INSTRUCTIONS TO FOLLOW: Go through the records and report each line holding the string "shown".

EXCERPTED DATA:
= = = =
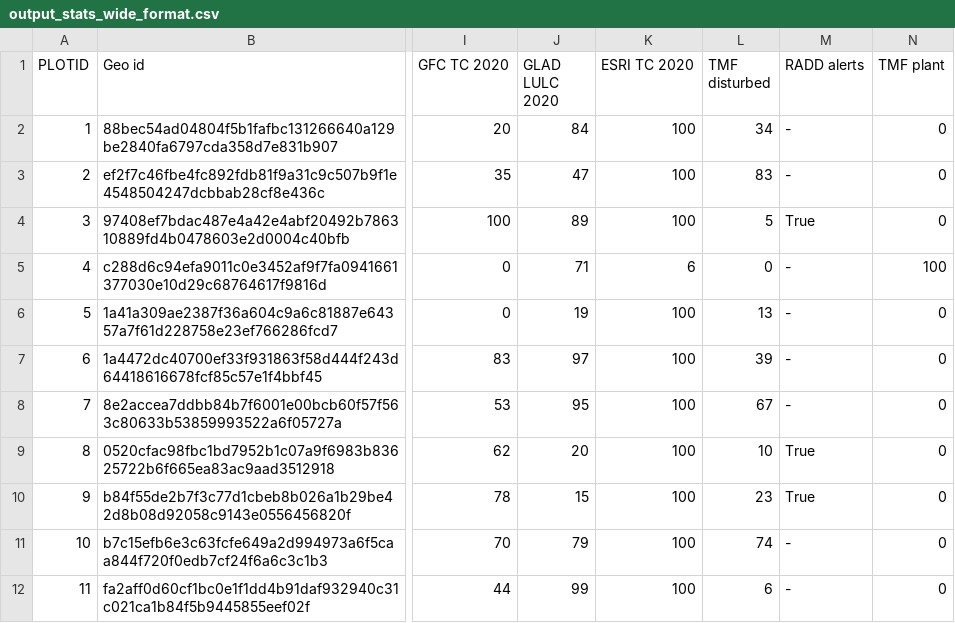
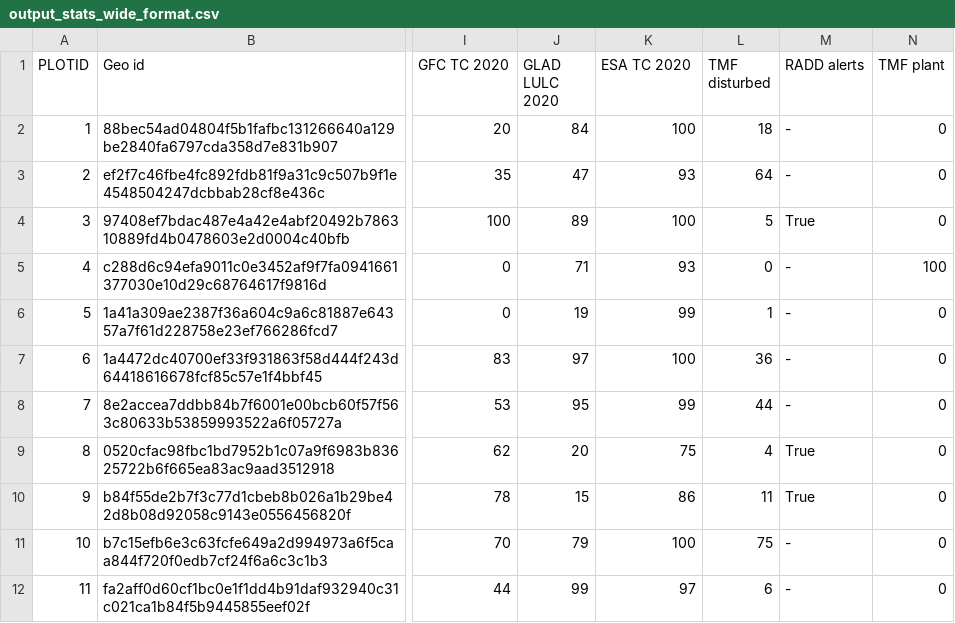
Before and after one commit to forestdatapartnership/whisp, a CSV file: output_stats_wide_format.csv, drawn as a sheet; only a part is shown, gaps mark what is left out; the diff names each change by its address in the sheet, - before the commit and + after, or states it on an @@ line.

```diff
--- a/output_stats_wide_format.csv
+++ b/output_stats_wide_format.csv
-K1: ESRI TC 2020
+K1: ESA TC 2020
-L2 (TMF disturbed): 34
+L2 (TMF disturbed): 18
-K3 (ESA TC 2020): 100
+K3 (ESA TC 2020): 93
-L3 (TMF disturbed): 83
+L3 (TMF disturbed): 64
-K5 (ESA TC 2020): 6
+K5 (ESA TC 2020): 93
-K6 (ESA TC 2020): 100
+K6 (ESA TC 2020): 99
-L6 (TMF disturbed): 13
+L6 (TMF disturbed): 1
-L7 (TMF disturbed): 39
+L7 (TMF disturbed): 36
-K8 (ESA TC 2020): 100
+K8 (ESA TC 2020): 99
-L8 (TMF disturbed): 67
+L8 (TMF disturbed): 44
-K9 (ESA TC 2020): 100
+K9 (ESA TC 2020): 75
-L9 (TMF disturbed): 10
+L9 (TMF disturbed): 4
-K10 (ESA TC 2020): 100
+K10 (ESA TC 2020): 86
-L10 (TMF disturbed): 23
+L10 (TMF disturbed): 11
-L11 (TMF disturbed): 74
+L11 (TMF disturbed): 75
-K12 (ESA TC 2020): 100
+K12 (ESA TC 2020): 97
```
Also changed, not shown: parameters/lookup_gee_datasets.csv, 6 other files.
= = = =
EXPECTED ANSWER:
Before and after one commit to forestdatapartnership/whisp, a CSV file: output_stats_wide_format.csv, drawn as a sheet; only a part is shown, gaps mark what is left out; the diff names each change by its address in the sheet, - before the commit and + after, or states it on an @@ line.
Also changed, not shown: parameters/lookup_gee_datasets.csv, 6 other files.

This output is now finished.